- **Task details**: Your output should contain every record, unchanged.

- **Information provided**:
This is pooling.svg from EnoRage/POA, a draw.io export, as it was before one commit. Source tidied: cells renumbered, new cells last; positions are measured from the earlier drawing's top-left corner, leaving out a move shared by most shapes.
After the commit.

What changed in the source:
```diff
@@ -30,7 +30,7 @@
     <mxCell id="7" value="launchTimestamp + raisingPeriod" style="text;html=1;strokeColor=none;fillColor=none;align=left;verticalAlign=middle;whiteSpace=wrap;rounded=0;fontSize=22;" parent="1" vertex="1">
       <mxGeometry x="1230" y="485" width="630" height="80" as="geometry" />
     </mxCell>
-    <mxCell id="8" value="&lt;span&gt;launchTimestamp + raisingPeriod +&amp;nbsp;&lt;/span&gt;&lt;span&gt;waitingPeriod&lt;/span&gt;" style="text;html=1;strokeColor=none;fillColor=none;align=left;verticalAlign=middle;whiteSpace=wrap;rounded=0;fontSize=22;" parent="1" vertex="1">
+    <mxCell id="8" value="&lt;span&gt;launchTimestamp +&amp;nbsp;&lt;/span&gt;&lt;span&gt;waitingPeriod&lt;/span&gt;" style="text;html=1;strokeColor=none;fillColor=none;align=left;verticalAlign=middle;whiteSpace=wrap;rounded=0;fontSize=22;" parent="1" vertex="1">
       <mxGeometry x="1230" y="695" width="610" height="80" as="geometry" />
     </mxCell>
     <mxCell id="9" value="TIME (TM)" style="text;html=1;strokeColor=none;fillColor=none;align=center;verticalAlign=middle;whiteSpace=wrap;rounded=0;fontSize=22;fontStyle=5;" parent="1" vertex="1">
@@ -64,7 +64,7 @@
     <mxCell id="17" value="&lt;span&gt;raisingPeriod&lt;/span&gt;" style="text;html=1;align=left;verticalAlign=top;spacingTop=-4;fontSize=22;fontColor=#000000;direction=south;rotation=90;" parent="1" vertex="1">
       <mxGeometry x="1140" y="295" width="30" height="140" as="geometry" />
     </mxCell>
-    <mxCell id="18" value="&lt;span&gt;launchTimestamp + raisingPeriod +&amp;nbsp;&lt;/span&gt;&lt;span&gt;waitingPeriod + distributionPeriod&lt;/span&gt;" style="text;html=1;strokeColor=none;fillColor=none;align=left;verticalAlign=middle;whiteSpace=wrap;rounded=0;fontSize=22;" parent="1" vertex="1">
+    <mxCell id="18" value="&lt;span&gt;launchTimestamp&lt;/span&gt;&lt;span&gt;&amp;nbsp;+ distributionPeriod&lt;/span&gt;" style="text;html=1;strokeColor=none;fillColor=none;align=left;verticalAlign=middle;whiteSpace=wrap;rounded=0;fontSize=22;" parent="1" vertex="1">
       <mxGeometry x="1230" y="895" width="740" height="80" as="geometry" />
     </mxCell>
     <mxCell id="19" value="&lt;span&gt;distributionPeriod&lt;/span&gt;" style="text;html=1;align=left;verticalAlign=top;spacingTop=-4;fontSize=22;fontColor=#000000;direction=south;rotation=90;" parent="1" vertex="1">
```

- **Your response**:
This is pooling.svg from EnoRage/POA, a draw.io export, as it was before one commit. Source tidied: cells renumbered, new cells last; positions are measured from the earlier drawing's top-left corner, leaving out a move shared by most shapes.
After the commit.

What changed in the source:
```diff
@@ -30,7 +30,7 @@
     <mxCell id="7" value="launchTimestamp + raisingPeriod" style="text;html=1;strokeColor=none;fillColor=none;align=left;verticalAlign=middle;whiteSpace=wrap;rounded=0;fontSize=22;" parent="1" vertex="1">
       <mxGeometry x="1230" y="485" width="630" height="80" as="geometry" />
     </mxCell>
-    <mxCell id="8" value="&lt;span&gt;launchTimestamp + raisingPeriod +&amp;nbsp;&lt;/span&gt;&lt;span&gt;waitingPeriod&lt;/span&gt;" style="text;html=1;strokeColor=none;fillColor=none;align=left;verticalAlign=middle;whiteSpace=wrap;rounded=0;fontSize=22;" parent="1" vertex="1">
+    <mxCell id="8" value="&lt;span&gt;launchTimestamp +&amp;nbsp;&lt;/span&gt;&lt;span&gt;waitingPeriod&lt;/span&gt;" style="text;html=1;strokeColor=none;fillColor=none;align=left;verticalAlign=middle;whiteSpace=wrap;rounded=0;fontSize=22;" parent="1" vertex="1">
       <mxGeometry x="1230" y="695" width="610" height="80" as="geometry" />
     </mxCell>
     <mxCell id="9" value="TIME (TM)" style="text;html=1;strokeColor=none;fillColor=none;align=center;verticalAlign=middle;whiteSpace=wrap;rounded=0;fontSize=22;fontStyle=5;" parent="1" vertex="1">
@@ -64,7 +64,7 @@
     <mxCell id="17" value="&lt;span&gt;raisingPeriod&lt;/span&gt;" style="text;html=1;align=left;verticalAlign=top;spacingTop=-4;fontSize=22;fontColor=#000000;direction=south;rotation=90;" parent="1" vertex="1">
       <mxGeometry x="1140" y="295" width="30" height="140" as="geometry" />
     </mxCell>
-    <mxCell id="18" value="&lt;span&gt;launchTimestamp + raisingPeriod +&amp;nbsp;&lt;/span&gt;&lt;span&gt;waitingPeriod + distributionPeriod&lt;/span&gt;" style="text;html=1;strokeColor=none;fillColor=none;align=left;verticalAlign=middle;whiteSpace=wrap;rounded=0;fontSize=22;" parent="1" vertex="1">
+    <mxCell id="18" value="&lt;span&gt;launchTimestamp&lt;/span&gt;&lt;span&gt;&amp;nbsp;+ distributionPeriod&lt;/span&gt;" style="text;html=1;strokeColor=none;fillColor=none;align=left;verticalAlign=middle;whiteSpace=wrap;rounded=0;fontSize=22;" parent="1" vertex="1">
       <mxGeometry x="1230" y="895" width="740" height="80" as="geometry" />
     </mxCell>
     <mxCell id="19" value="&lt;span&gt;distributionPeriod&lt;/span&gt;" style="text;html=1;align=left;verticalAlign=top;spacingTop=-4;fontSize=22;fontColor=#000000;direction=south;rotation=90;" parent="1" vertex="1">
```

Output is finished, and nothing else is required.